- [PROBLEM DESCRIPTION]
Every entry should be reproduced precisely, with each picture left out.

- [EXCERPTED DATA]
------------------------------------
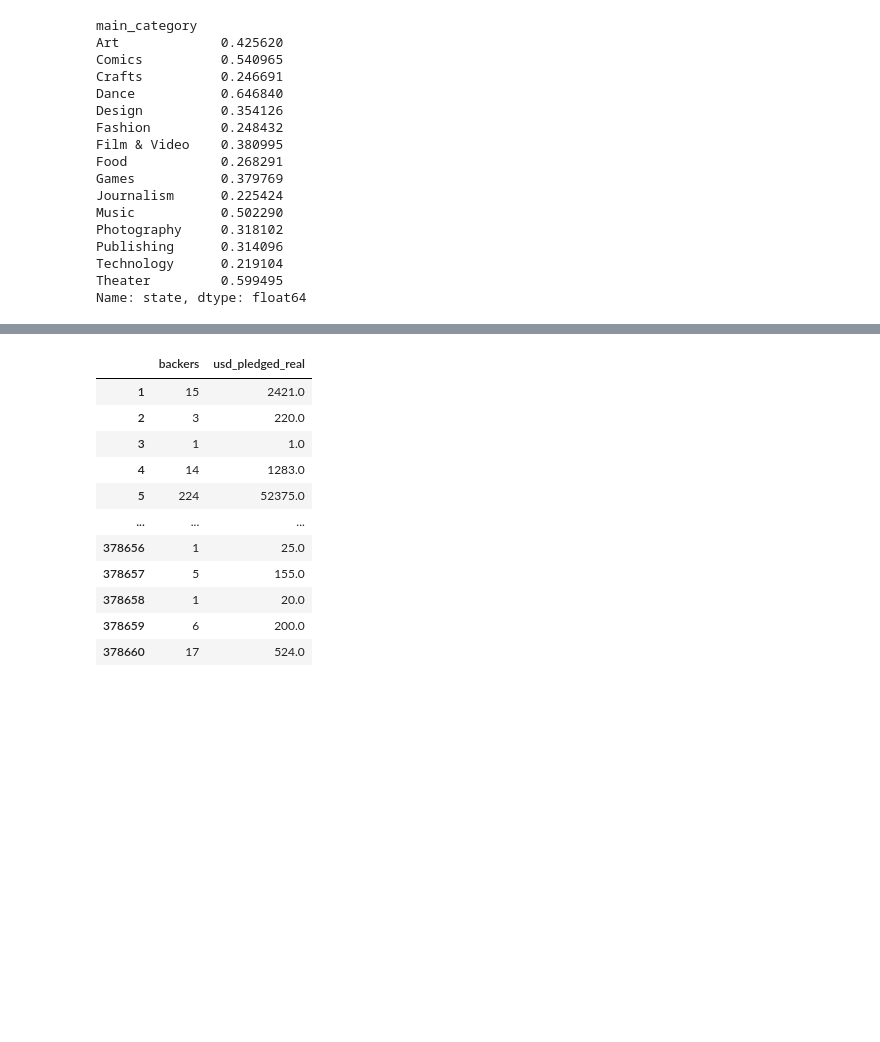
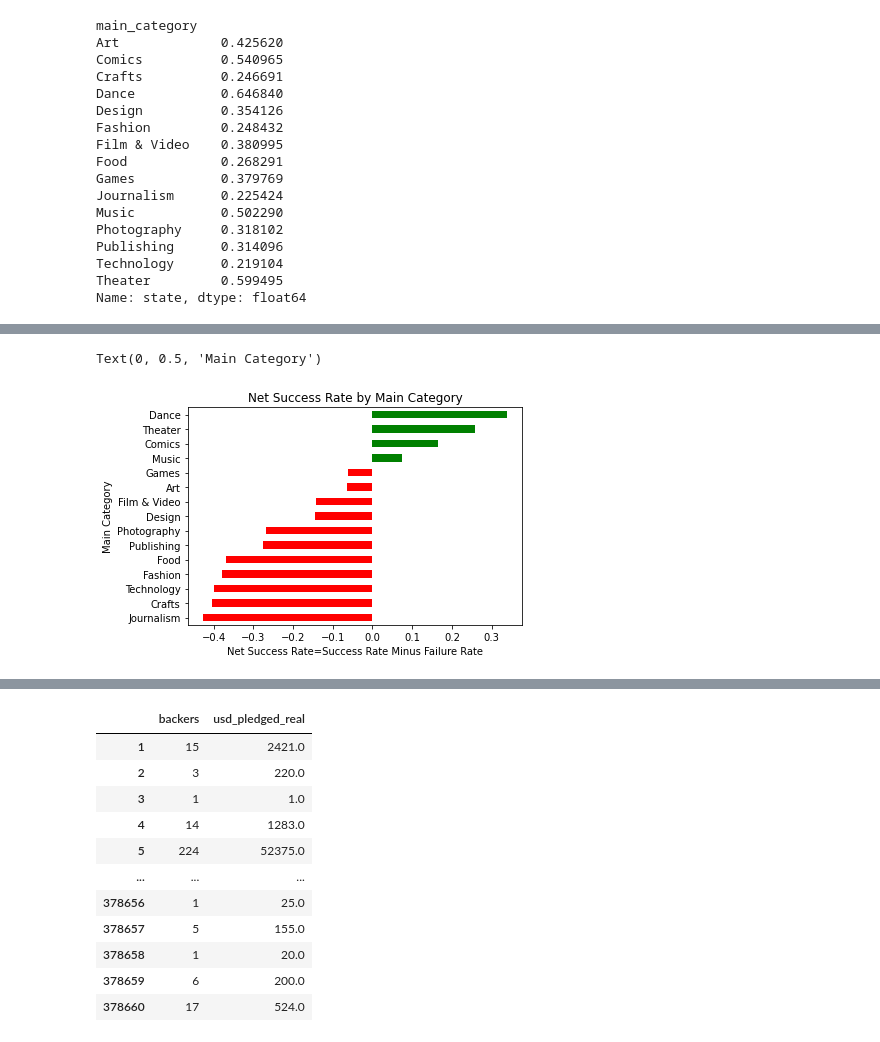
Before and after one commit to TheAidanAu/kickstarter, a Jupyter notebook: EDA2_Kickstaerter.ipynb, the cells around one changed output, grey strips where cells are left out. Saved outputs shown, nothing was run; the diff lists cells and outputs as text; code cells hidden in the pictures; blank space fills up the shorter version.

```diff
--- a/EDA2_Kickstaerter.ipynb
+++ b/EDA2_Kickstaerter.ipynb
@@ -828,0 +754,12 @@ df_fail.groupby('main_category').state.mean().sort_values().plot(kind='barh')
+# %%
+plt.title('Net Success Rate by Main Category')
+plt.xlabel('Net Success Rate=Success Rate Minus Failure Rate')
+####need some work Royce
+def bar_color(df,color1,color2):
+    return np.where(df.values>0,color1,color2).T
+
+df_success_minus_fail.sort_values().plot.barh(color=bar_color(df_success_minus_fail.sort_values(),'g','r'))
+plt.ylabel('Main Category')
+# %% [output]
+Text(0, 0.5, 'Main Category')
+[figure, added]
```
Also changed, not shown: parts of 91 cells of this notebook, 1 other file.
------------------------------------
- [PROBLEM SOLUTION]
Before and after one commit to TheAidanAu/kickstarter, a Jupyter notebook: EDA2_Kickstaerter.ipynb, the cells around one changed output, grey strips where cells are left out. Saved outputs shown, nothing was run; the diff lists cells and outputs as text; code cells hidden in the pictures; blank space fills up the shorter version.

```diff
--- a/EDA2_Kickstaerter.ipynb
+++ b/EDA2_Kickstaerter.ipynb
@@ -828,0 +754,12 @@ df_fail.groupby('main_category').state.mean().sort_values().plot(kind='barh')
+# %%
+plt.title('Net Success Rate by Main Category')
+plt.xlabel('Net Success Rate=Success Rate Minus Failure Rate')
+####need some work Royce
+def bar_color(df,color1,color2):
+    return np.where(df.values>0,color1,color2).T
+
+df_success_minus_fail.sort_values().plot.barh(color=bar_color(df_success_minus_fail.sort_values(),'g','r'))
+plt.ylabel('Main Category')
+# %% [output]
+Text(0, 0.5, 'Main Category')
+[figure, added]
```
Also changed, not shown: parts of 91 cells of this notebook, 1 other file.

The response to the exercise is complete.